With summer already appearing here in the DC region, well before its due date, finding cool ways to consume your morning tea, makes it high on my priority list. While usually a purist when it comes to consuming my tea, I will make an exception for matcha smoothies. When cooking with tea, matcha is truly versatile as we’ve illustrated in previous blogs with matcha recipes for ice cream, cookies, and more.

Matcha Organic Cooking Grade

Cooking Grade Matcha Poweder

What is Matcha?

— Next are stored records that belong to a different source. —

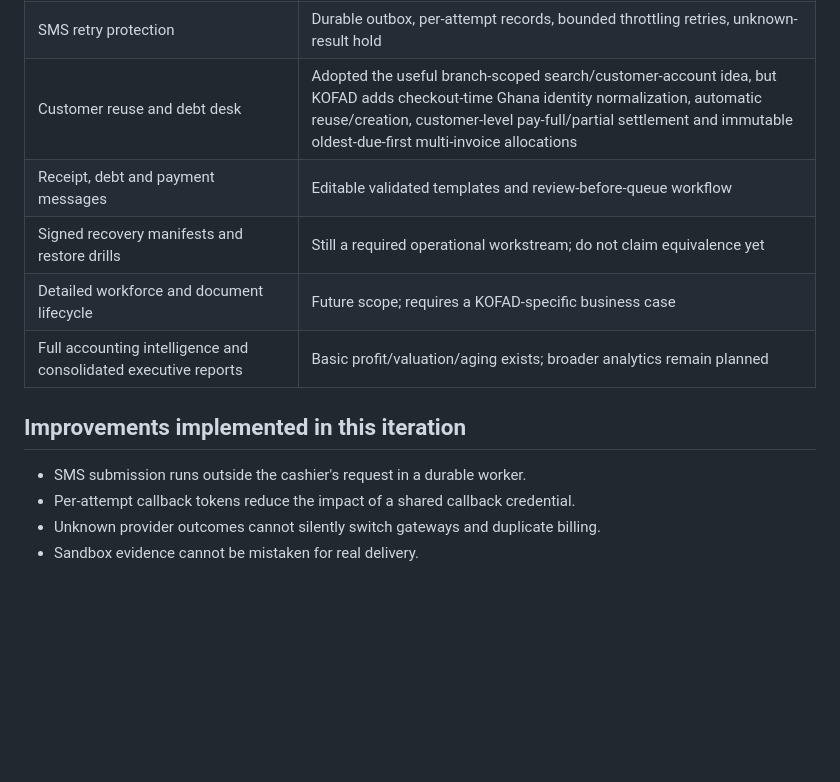
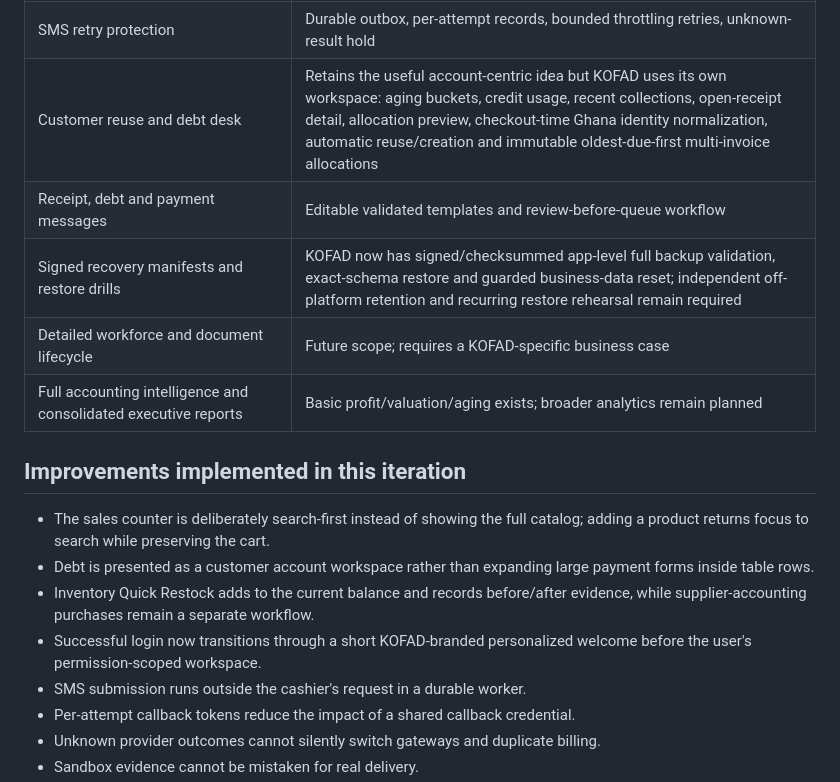
Before and after one commit to Eugene999B/KOFAD, a Markdown page: docs/CHALIN03_REVIEW.md, the part around the change. Drawn GitHub-style; blank space fills up the shorter version.

Commit message:
docs: record premium search debt and restock workflows

```diff
--- a/docs/CHALIN03_REVIEW.md
+++ b/docs/CHALIN03_REVIEW.md
@@ -14,14 +14,18 @@ CHALIN03 covers Spare Parts, Mining, Equipment Sales & Hire, Group Executive con
 | Accepted/delivered/unknown distinctions | Explicit statuses and attempt-scoped, token-authenticated callbacks |
 | Message credit estimates | GSM extension accounting and UTF-16 code-unit handling, including emoji |
 | SMS retry protection | Durable outbox, per-attempt records, bounded throttling retries, unknown-result hold |
-| Customer reuse and debt desk | Adopted the useful branch-scoped search/customer-account idea, but KOFAD adds checkout-time Ghana identity normalization, automatic reuse/creation, customer-level pay-full/partial settlement and immutable oldest-due-first multi-invoice allocations |
+| Customer reuse and debt desk | Retains the useful account-centric idea but KOFAD uses its own workspace: aging buckets, credit usage, recent collections, open-receipt detail, allocation preview, checkout-time Ghana identity normalization, automatic reuse/creation and immutable oldest-due-first multi-invoice allocations |
 | Receipt, debt and payment messages | Editable validated templates and review-before-queue workflow |
-| Signed recovery manifests and restore drills | Still a required operational workstream; do not claim equivalence yet |
+| Signed recovery manifests and restore drills | KOFAD now has signed/checksummed app-level full backup validation, exact-schema restore and guarded business-data reset; independent off-platform retention and recurring restore rehearsal remain required |
 | Detailed workforce and document lifecycle | Future scope; requires a KOFAD-specific business case |
 | Full accounting intelligence and consolidated executive reports | Basic profit/valuation/aging exists; broader analytics remain planned |
 
 ## Improvements implemented in this iteration
 
+- The sales counter is deliberately search-first instead of showing the full catalog; adding a product returns focus to search while preserving the cart.
+- Debt is presented as a customer account workspace rather than expanding large payment forms inside table rows.
+- Inventory Quick Restock adds to the current balance and records before/after evidence, while supplier-accounting purchases remain a separate workflow.
+- Successful login now transitions through a short KOFAD-branded personalized welcome before the user's permission-scoped workspace.
 - SMS submission runs outside the cashier's request in a durable worker.
 - Per-attempt callback tokens reduce the impact of a shared callback credential.
 - Unknown provider outcomes cannot silently switch gateways and duplicate billing.
```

Matcha is typically ground gyokuro though it can be made from other Japanese teas. It generally has the taste of fresh cut grass. Not necessarily my favorite flavor, but it compliments other fruits and vegetables well. Below are a handful of smoothie recipes that allow you to get your morning tea and maybe venture into appreciating Matcha.

Spinach and Matcha Smoothies (Makes 1 16oz glass)

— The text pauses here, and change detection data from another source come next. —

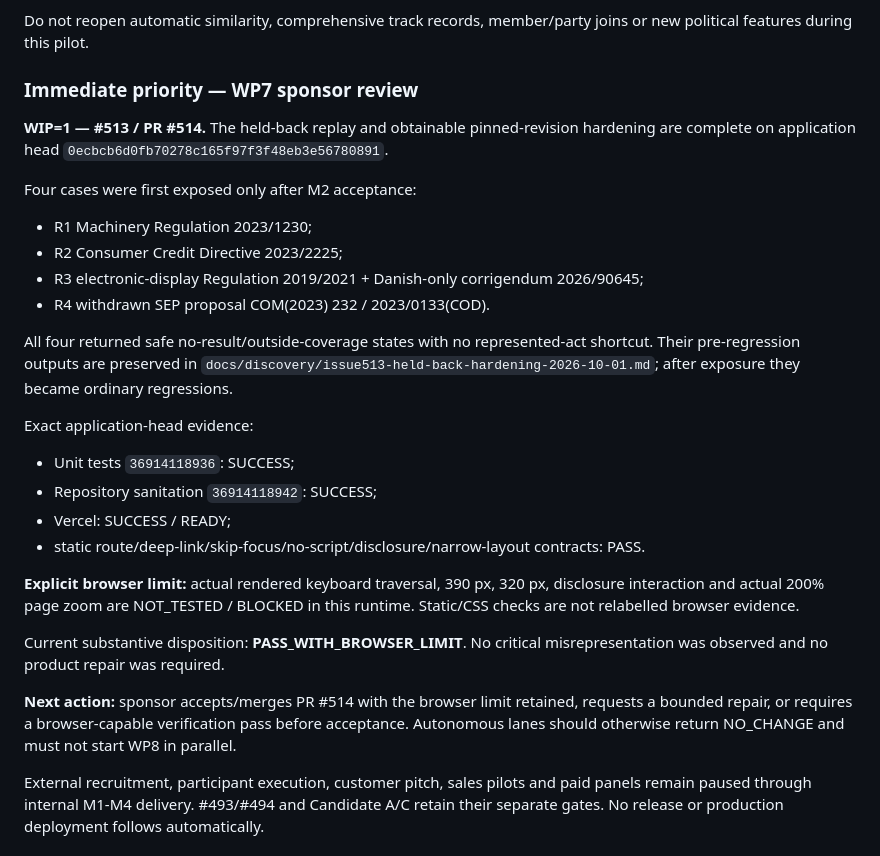
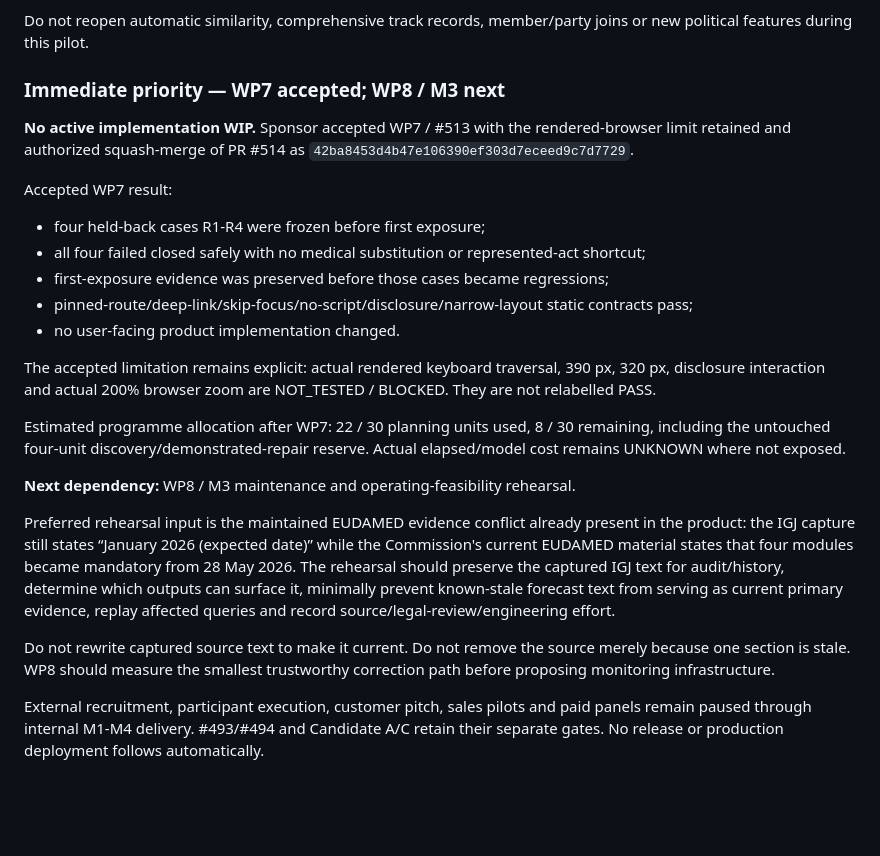
Before and after one commit to kaastumor/morrow-needle, a Markdown page: BACKLOG.md, the part around the change. Drawn GitHub-style; blank space fills up the shorter version.

Commit message:
#513 reconcile WP7 acceptance and WP8 dependency

```diff
--- a/BACKLOG.md
+++ b/BACKLOG.md
@@ -189,39 +189,39 @@ Re-entry requires a separately recorded sponsor decision after the reviewed prod
 
 Do not reopen automatic similarity, comprehensive track records, member/party joins or new political features during this pilot.
 
-### Immediate priority — WP7 sponsor review
+### Immediate priority — WP7 accepted; WP8 / M3 next
 
-**WIP=1 — #513 / PR #514.** The held-back replay and obtainable pinned-revision hardening
-are complete on application head
-`0ecbcb6d0fb70278c165f97f3f48eb3e56780891`.
+**No active implementation WIP.** Sponsor accepted WP7 / #513 with the rendered-browser
+limit retained and authorized squash-merge of PR #514 as
+`42ba8453d4b47e106390ef303d7eceed9c7d7729`.
 
-Four cases were first exposed only after M2 acceptance:
-- R1 Machinery Regulation 2023/1230;
-- R2 Consumer Credit Directive 2023/2225;
-- R3 electronic-display Regulation 2019/2021 + Danish-only corrigendum 2026/90645;
-- R4 withdrawn SEP proposal COM(2023) 232 / 2023/0133(COD).
+Accepted WP7 result:
+- four held-back cases R1-R4 were frozen before first exposure;
+- all four failed closed safely with no medical substitution or represented-act shortcut;
+- first-exposure evidence was preserved before those cases became regressions;
+- pinned-route/deep-link/skip-focus/no-script/disclosure/narrow-layout static contracts pass;
+- no user-facing product implementation changed.
 
-All four returned safe no-result/outside-coverage states with no represented-act shortcut.
-Their pre-regression outputs are preserved in
-`docs/discovery/issue513-held-back-hardening-2026-10-01.md`; after exposure they became
-ordinary regressions.
+The accepted limitation remains explicit: actual rendered keyboard traversal, 390 px, 320 px,
+disclosure interaction and actual 200% browser zoom are NOT_TESTED / BLOCKED. They are not
+relabelled PASS.
 
-Exact application-head evidence:
-- Unit tests `36914118936`: SUCCESS;
-- Repository sanitation `36914118942`: SUCCESS;
-- Vercel: SUCCESS / READY;
-- static route/deep-link/skip-focus/no-script/disclosure/narrow-layout contracts: PASS.
+Estimated programme allocation after WP7: 22 / 30 planning units used, 8 / 30 remaining,
+including the untouched four-unit discovery/demonstrated-repair reserve. Actual elapsed/model
+cost remains UNKNOWN where not exposed.
 
-**Explicit browser limit:** actual rendered keyboard traversal, 390 px, 320 px, disclosure
-interaction and actual 200% page zoom are NOT_TESTED / BLOCKED in this runtime. Static/CSS
-checks are not relabelled browser evidence.
+**Next dependency:** WP8 / M3 maintenance and operating-feasibility rehearsal.
 
-Current substantive disposition: **PASS_WITH_BROWSER_LIMIT**. No critical misrepresentation
-was observed and no product repair was required.
+Preferred rehearsal input is the maintained EUDAMED evidence conflict already present in the
+product: the IGJ capture still states “January 2026 (expected date)” while the Commission's
+current EUDAMED material states that four modules became mandatory from 28 May 2026. The
+rehearsal should preserve the captured IGJ text for audit/history, determine which outputs
+can surface it, minimally prevent known-stale forecast text from serving as current primary
+evidence, replay affected queries and record source/legal-review/engineering effort.
 
-**Next action:** sponsor accepts/merges PR #514 with the browser limit retained, requests a
-bounded repair, or requires a browser-capable verification pass before acceptance.
-Autonomous lanes should otherwise return NO_CHANGE and must not start WP8 in parallel.
+Do not rewrite captured source text to make it current. Do not remove the source merely
+because one section is stale. WP8 should measure the smallest trustworthy correction path
+before proposing monitoring infrastructure.
 
 External recruitment, participant execution, customer pitch, sales pilots and paid panels
 remain paused through internal M1-M4 delivery. #493/#494 and Candidate A/C retain their
```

These bright green matcha smoothies are going to taste more like a salad than matcha.

  • 1 cup of loose Spinach leaves
  • 2 oz Silken Tofu
  • 1 Stalk of Celery, trim off the ends
  • ½ cup of water
  • 1 tsp of Matcha
  • 1 tsp of Agave Nectar (or more if you like sweet smoothies)

Blend together until the celery pieces are to a size you like.  Can be poured over ice if you prefer.

Blueberry Matcha Smoothies (Makes 1 16oz glass)

Ingredients for Blueberry Matcha Smoothies

Blueberry Matcha Smoothie Ingredients

This recipe makes great smoothies if you do not like the color green in the morning but still like the flavor of matcha.

  • 1 cup frozen blueberries
  • 2oz Silken Tofu
  • ½ cup water
  • 1 tsp Matcha
  • 1 tsp Agave Nectar

Blend together until slushy and blueberry pieces are small.  This will taste more like Matcha than Blueberry.

Banana Mango Matcha Smoothies (Makes 12-16oz glass)

The matcha smoothies from this recipe makes turns this drink green. However, the banana and mango will dominate the flavor of this smoothie.

  • 1 small banana
  • 3 medium mango slices (If you cut your own Mango, figure about a quarter of the Mango)
  • ½ cup water or your favorite milk or nondairy milk if you would like it a little creamier
  • 1 tsp Matcha
  • ½ tsp of Agave Nectar

Blend together until smooth.  Add more water if it is too thick for you.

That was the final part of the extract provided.